■ Task brief ■
Present each line of the entries below that holds the word "deep".

■ Listed records ■

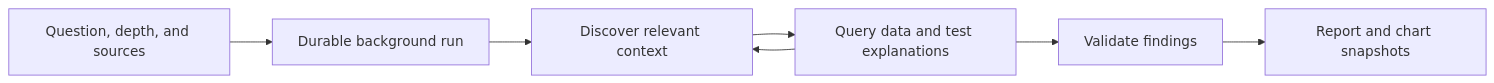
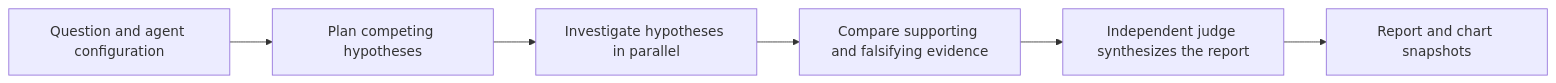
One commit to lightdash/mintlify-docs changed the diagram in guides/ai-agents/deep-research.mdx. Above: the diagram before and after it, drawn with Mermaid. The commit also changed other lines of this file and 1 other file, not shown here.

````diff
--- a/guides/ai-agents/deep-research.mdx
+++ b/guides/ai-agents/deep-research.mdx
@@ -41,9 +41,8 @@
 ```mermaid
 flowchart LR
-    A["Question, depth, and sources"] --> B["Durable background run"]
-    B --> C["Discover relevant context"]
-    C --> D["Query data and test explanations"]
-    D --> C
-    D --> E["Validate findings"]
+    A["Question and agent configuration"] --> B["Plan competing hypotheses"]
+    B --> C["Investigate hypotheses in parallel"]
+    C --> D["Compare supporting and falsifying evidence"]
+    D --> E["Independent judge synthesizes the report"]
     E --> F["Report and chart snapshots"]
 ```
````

■ Completed exercise ■
One commit to lightdash/mintlify-docs changed the diagram in guides/ai-agents/deep-research.mdx. Above: the diagram before and after it, drawn with Mermaid. The commit also changed other lines of this file and 1 other file, not shown here.
--- a/guides/ai-agents/deep-research.mdx
+++ b/guides/ai-agents/deep-research.mdx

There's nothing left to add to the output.